Revision comparison data
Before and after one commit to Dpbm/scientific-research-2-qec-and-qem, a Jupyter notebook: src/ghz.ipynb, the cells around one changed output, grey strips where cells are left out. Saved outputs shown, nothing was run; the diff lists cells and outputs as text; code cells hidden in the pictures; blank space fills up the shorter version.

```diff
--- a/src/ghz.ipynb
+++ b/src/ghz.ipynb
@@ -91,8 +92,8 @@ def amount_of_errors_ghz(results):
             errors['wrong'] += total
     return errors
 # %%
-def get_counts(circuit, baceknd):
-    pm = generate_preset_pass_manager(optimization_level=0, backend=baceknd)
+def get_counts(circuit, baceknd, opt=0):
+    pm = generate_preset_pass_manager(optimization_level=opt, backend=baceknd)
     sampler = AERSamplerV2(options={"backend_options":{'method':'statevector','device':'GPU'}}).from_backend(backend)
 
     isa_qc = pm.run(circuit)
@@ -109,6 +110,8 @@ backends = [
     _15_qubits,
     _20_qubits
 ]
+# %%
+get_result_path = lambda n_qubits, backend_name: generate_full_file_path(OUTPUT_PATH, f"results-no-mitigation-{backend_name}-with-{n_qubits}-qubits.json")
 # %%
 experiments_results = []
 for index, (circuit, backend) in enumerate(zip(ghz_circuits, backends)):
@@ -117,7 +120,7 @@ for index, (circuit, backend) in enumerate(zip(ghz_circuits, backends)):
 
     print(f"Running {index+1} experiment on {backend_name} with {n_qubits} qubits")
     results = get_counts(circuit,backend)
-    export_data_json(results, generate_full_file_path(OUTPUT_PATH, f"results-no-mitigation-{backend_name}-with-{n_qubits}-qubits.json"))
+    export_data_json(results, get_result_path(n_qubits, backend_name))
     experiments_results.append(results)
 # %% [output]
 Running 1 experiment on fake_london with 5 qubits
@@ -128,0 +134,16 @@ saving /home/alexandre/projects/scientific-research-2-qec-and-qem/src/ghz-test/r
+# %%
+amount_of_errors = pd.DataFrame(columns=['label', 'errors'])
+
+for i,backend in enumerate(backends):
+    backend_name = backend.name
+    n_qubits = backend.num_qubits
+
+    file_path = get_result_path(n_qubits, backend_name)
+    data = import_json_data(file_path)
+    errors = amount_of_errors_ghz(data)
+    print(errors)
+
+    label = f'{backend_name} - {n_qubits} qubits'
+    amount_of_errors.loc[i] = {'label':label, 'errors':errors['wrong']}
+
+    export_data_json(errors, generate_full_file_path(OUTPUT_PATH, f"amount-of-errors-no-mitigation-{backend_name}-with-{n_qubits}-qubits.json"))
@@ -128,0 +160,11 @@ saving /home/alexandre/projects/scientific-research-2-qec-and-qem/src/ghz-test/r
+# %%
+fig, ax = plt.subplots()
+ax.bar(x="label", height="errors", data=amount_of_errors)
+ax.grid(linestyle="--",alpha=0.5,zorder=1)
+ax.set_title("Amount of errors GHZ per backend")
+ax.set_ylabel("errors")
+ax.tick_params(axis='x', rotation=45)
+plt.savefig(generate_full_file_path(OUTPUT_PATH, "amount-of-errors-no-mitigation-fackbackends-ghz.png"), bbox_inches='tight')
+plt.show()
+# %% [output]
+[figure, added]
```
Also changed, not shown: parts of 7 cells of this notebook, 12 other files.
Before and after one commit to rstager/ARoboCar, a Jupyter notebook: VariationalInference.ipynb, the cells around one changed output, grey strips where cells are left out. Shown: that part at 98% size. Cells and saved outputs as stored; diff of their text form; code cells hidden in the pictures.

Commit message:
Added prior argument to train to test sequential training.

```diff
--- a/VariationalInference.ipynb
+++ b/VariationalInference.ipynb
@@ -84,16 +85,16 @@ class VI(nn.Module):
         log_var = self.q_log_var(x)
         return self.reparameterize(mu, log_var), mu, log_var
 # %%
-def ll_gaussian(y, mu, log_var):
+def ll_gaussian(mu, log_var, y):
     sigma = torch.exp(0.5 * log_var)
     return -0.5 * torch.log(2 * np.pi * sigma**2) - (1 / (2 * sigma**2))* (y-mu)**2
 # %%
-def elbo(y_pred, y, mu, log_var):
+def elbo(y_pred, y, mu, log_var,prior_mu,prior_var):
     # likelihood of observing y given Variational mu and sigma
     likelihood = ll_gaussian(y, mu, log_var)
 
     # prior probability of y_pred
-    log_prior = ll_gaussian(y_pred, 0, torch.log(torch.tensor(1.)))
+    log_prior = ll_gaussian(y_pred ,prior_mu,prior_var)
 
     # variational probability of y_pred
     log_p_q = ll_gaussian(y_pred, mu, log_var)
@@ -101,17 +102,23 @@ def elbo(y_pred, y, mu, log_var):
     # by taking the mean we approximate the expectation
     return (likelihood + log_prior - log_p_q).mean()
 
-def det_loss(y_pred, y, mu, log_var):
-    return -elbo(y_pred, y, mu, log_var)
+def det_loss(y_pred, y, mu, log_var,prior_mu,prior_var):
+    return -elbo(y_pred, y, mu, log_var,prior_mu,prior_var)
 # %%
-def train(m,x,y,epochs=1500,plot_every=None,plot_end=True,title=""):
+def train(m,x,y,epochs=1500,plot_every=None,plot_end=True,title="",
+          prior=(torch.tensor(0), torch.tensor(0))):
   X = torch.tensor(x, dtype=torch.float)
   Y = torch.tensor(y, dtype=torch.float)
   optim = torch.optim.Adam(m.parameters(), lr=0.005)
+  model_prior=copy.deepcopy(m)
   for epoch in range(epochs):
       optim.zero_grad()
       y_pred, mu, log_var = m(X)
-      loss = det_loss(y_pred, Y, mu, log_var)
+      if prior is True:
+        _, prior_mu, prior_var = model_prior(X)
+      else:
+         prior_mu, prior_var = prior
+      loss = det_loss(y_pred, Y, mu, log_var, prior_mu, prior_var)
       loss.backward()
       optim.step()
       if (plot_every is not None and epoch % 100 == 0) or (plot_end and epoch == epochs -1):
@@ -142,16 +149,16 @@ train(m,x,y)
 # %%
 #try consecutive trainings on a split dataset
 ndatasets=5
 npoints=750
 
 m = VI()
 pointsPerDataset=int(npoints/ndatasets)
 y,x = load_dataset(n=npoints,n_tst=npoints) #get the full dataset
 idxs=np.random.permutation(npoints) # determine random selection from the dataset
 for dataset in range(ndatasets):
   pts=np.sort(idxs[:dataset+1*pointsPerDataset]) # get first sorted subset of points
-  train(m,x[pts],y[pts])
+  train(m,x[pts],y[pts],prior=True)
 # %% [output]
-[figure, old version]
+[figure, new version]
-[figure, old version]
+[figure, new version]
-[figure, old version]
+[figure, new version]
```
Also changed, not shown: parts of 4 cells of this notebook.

» Assignment:
From the records above, extract every line exactly as it stands.

» Written answer:
Before and after one commit to Dpbm/scientific-research-2-qec-and-qem, a Jupyter notebook: src/ghz.ipynb, the cells around one changed output, grey strips where cells are left out. Saved outputs shown, nothing was run; the diff lists cells and outputs as text; code cells hidden in the pictures; blank space fills up the shorter version.

```diff
--- a/src/ghz.ipynb
+++ b/src/ghz.ipynb
@@ -91,8 +92,8 @@ def amount_of_errors_ghz(results):
             errors['wrong'] += total
     return errors
 # %%
-def get_counts(circuit, baceknd):
-    pm = generate_preset_pass_manager(optimization_level=0, backend=baceknd)
+def get_counts(circuit, baceknd, opt=0):
+    pm = generate_preset_pass_manager(optimization_level=opt, backend=baceknd)
     sampler = AERSamplerV2(options={"backend_options":{'method':'statevector','device':'GPU'}}).from_backend(backend)
 
     isa_qc = pm.run(circuit)
@@ -109,6 +110,8 @@ backends = [
     _15_qubits,
     _20_qubits
 ]
+# %%
+get_result_path = lambda n_qubits, backend_name: generate_full_file_path(OUTPUT_PATH, f"results-no-mitigation-{backend_name}-with-{n_qubits}-qubits.json")
 # %%
 experiments_results = []
 for index, (circuit, backend) in enumerate(zip(ghz_circuits, backends)):
@@ -117,7 +120,7 @@ for index, (circuit, backend) in enumerate(zip(ghz_circuits, backends)):
 
     print(f"Running {index+1} experiment on {backend_name} with {n_qubits} qubits")
     results = get_counts(circuit,backend)
-    export_data_json(results, generate_full_file_path(OUTPUT_PATH, f"results-no-mitigation-{backend_name}-with-{n_qubits}-qubits.json"))
+    export_data_json(results, get_result_path(n_qubits, backend_name))
     experiments_results.append(results)
 # %% [output]
 Running 1 experiment on fake_london with 5 qubits
@@ -128,0 +134,16 @@ saving /home/alexandre/projects/scientific-research-2-qec-and-qem/src/ghz-test/r
+# %%
+amount_of_errors = pd.DataFrame(columns=['label', 'errors'])
+
+for i,backend in enumerate(backends):
+    backend_name = backend.name
+    n_qubits = backend.num_qubits
+
+    file_path = get_result_path(n_qubits, backend_name)
+    data = import_json_data(file_path)
+    errors = amount_of_errors_ghz(data)
+    print(errors)
+
+    label = f'{backend_name} - {n_qubits} qubits'
+    amount_of_errors.loc[i] = {'label':label, 'errors':errors['wrong']}
+
+    export_data_json(errors, generate_full_file_path(OUTPUT_PATH, f"amount-of-errors-no-mitigation-{backend_name}-with-{n_qubits}-qubits.json"))
@@ -128,0 +160,11 @@ saving /home/alexandre/projects/scientific-research-2-qec-and-qem/src/ghz-test/r
+# %%
+fig, ax = plt.subplots()
+ax.bar(x="label", height="errors", data=amount_of_errors)
+ax.grid(linestyle="--",alpha=0.5,zorder=1)
+ax.set_title("Amount of errors GHZ per backend")
+ax.set_ylabel("errors")
+ax.tick_params(axis='x', rotation=45)
+plt.savefig(generate_full_file_path(OUTPUT_PATH, "amount-of-errors-no-mitigation-fackbackends-ghz.png"), bbox_inches='tight')
+plt.show()
+# %% [output]
+[figure, added]
```
Also changed, not shown: parts of 7 cells of this notebook, 12 other files.
Before and after one commit to rstager/ARoboCar, a Jupyter notebook: VariationalInference.ipynb, the cells around one changed output, grey strips where cells are left out. Shown: that part at 98% size. Cells and saved outputs as stored; diff of their text form; code cells hidden in the pictures.

Commit message:
Added prior argument to train to test sequential training.

```diff
--- a/VariationalInference.ipynb
+++ b/VariationalInference.ipynb
@@ -84,16 +85,16 @@ class VI(nn.Module):
         log_var = self.q_log_var(x)
         return self.reparameterize(mu, log_var), mu, log_var
 # %%
-def ll_gaussian(y, mu, log_var):
+def ll_gaussian(mu, log_var, y):
     sigma = torch.exp(0.5 * log_var)
     return -0.5 * torch.log(2 * np.pi * sigma**2) - (1 / (2 * sigma**2))* (y-mu)**2
 # %%
-def elbo(y_pred, y, mu, log_var):
+def elbo(y_pred, y, mu, log_var,prior_mu,prior_var):
     # likelihood of observing y given Variational mu and sigma
     likelihood = ll_gaussian(y, mu, log_var)
 
     # prior probability of y_pred
-    log_prior = ll_gaussian(y_pred, 0, torch.log(torch.tensor(1.)))
+    log_prior = ll_gaussian(y_pred ,prior_mu,prior_var)
 
     # variational probability of y_pred
     log_p_q = ll_gaussian(y_pred, mu, log_var)
@@ -101,17 +102,23 @@ def elbo(y_pred, y, mu, log_var):
     # by taking the mean we approximate the expectation
     return (likelihood + log_prior - log_p_q).mean()
 
-def det_loss(y_pred, y, mu, log_var):
-    return -elbo(y_pred, y, mu, log_var)
+def det_loss(y_pred, y, mu, log_var,prior_mu,prior_var):
+    return -elbo(y_pred, y, mu, log_var,prior_mu,prior_var)
 # %%
-def train(m,x,y,epochs=1500,plot_every=None,plot_end=True,title=""):
+def train(m,x,y,epochs=1500,plot_every=None,plot_end=True,title="",
+          prior=(torch.tensor(0), torch.tensor(0))):
   X = torch.tensor(x, dtype=torch.float)
   Y = torch.tensor(y, dtype=torch.float)
   optim = torch.optim.Adam(m.parameters(), lr=0.005)
+  model_prior=copy.deepcopy(m)
   for epoch in range(epochs):
       optim.zero_grad()
       y_pred, mu, log_var = m(X)
-      loss = det_loss(y_pred, Y, mu, log_var)
+      if prior is True:
+        _, prior_mu, prior_var = model_prior(X)
+      else:
+         prior_mu, prior_var = prior
+      loss = det_loss(y_pred, Y, mu, log_var, prior_mu, prior_var)
       loss.backward()
       optim.step()
       if (plot_every is not None and epoch % 100 == 0) or (plot_end and epoch == epochs -1):
@@ -142,16 +149,16 @@ train(m,x,y)
 # %%
 #try consecutive trainings on a split dataset
 ndatasets=5
 npoints=750
 
 m = VI()
 pointsPerDataset=int(npoints/ndatasets)
 y,x = load_dataset(n=npoints,n_tst=npoints) #get the full dataset
 idxs=np.random.permutation(npoints) # determine random selection from the dataset
 for dataset in range(ndatasets):
   pts=np.sort(idxs[:dataset+1*pointsPerDataset]) # get first sorted subset of points
-  train(m,x[pts],y[pts])
+  train(m,x[pts],y[pts],prior=True)
 # %% [output]
-[figure, old version]
+[figure, new version]
-[figure, old version]
+[figure, new version]
-[figure, old version]
+[figure, new version]
```
Also changed, not shown: parts of 4 cells of this notebook.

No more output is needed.